Mouseear chickweed (Cerastium) acts as a winter annual in eastern North Carolina and as a perennial in the western part of the state, especially at higher elevations. It has a vigorous prostrate growth habit. Hairy stems may creep along the ground and take root at nodes touching the soil. The small, white flowers have five slightly notched petals. Mouseear chickweed is similar in growth habit (spreading) and appearance to common chickweed, but mouseear chickweed leaves are dark green or gray-green, and are covered with soft hairs.
Chickweed will survive under close mowing, forming dense patches which crowd out the desirable turfgrass. This weed quickly invades thin turf areas especially where there is good soil moisture. Shade and frequent watering encourage chickweed growth.
- GROWTH SEASON / LIFE CYCLE
- winter annual or biennial or perennial weed
- GROWTH HABIT
- LEAFLET NUMBER
- LEAF MARGIN
- LEAF HAIRS
- LEAF / LEAFLET SHAPE
- oval to elliptical without petiole
- LEAF WIDTH
- 1⁄2 - 1 inch
- LEAF VENATION
- LEAF ARRANGEMENT
- ROOT TYPE
- FLOWER COLOR
Publication date: Nov. 20, 2017

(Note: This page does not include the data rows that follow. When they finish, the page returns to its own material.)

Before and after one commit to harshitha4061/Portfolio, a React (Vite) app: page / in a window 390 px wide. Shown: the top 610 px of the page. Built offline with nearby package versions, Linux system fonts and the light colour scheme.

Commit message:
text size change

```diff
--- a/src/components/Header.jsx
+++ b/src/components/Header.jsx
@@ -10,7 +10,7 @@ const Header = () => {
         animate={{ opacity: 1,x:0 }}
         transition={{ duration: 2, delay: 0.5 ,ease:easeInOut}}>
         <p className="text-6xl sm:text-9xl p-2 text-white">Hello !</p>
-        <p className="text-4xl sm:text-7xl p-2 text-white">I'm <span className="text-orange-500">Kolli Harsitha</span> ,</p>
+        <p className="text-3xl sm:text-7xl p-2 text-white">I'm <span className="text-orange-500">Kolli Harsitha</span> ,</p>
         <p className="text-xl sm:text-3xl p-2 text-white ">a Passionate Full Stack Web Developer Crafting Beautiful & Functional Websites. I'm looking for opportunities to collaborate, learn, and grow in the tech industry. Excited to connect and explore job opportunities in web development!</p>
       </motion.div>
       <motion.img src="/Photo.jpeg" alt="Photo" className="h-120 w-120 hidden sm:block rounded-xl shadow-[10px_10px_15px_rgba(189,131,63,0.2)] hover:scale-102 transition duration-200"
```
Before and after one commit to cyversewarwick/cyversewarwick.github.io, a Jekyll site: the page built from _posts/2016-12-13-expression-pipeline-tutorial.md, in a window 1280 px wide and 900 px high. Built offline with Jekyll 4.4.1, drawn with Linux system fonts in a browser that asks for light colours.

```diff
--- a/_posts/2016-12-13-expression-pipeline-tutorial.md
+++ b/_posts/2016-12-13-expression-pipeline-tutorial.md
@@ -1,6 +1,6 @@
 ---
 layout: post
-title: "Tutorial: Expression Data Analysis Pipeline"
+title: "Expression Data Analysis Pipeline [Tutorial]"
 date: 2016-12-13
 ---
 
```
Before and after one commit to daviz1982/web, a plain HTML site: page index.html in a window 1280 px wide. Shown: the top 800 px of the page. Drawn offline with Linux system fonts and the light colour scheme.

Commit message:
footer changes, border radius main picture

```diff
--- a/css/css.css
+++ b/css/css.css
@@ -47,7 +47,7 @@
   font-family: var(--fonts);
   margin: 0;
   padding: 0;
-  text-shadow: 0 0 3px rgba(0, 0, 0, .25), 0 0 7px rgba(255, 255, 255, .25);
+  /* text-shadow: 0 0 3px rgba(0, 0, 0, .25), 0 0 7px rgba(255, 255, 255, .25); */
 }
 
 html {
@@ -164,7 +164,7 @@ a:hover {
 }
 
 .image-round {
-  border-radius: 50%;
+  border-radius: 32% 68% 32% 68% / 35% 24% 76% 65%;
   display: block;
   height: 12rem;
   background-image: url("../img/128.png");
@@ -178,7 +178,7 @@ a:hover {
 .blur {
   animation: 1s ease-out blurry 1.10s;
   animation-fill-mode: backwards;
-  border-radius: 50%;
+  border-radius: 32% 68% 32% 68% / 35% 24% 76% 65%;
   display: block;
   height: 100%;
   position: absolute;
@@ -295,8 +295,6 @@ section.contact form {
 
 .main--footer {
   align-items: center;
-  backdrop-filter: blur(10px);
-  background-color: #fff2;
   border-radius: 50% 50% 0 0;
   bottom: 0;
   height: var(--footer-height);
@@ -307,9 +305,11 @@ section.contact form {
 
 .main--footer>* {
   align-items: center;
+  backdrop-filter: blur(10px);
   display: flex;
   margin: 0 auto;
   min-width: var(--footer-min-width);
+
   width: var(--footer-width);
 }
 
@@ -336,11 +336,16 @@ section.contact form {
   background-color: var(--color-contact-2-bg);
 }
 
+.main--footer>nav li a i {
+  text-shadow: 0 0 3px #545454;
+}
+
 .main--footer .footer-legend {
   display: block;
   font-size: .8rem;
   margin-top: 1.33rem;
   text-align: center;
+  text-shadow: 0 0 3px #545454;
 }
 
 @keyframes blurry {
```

N.C. Cooperative Extension prohibits discrimination and harassment regardless of age, color, disability, family and marital status, gender identity, national origin, political beliefs, race, religion, sex (including pregnancy), sexual orientation and veteran status.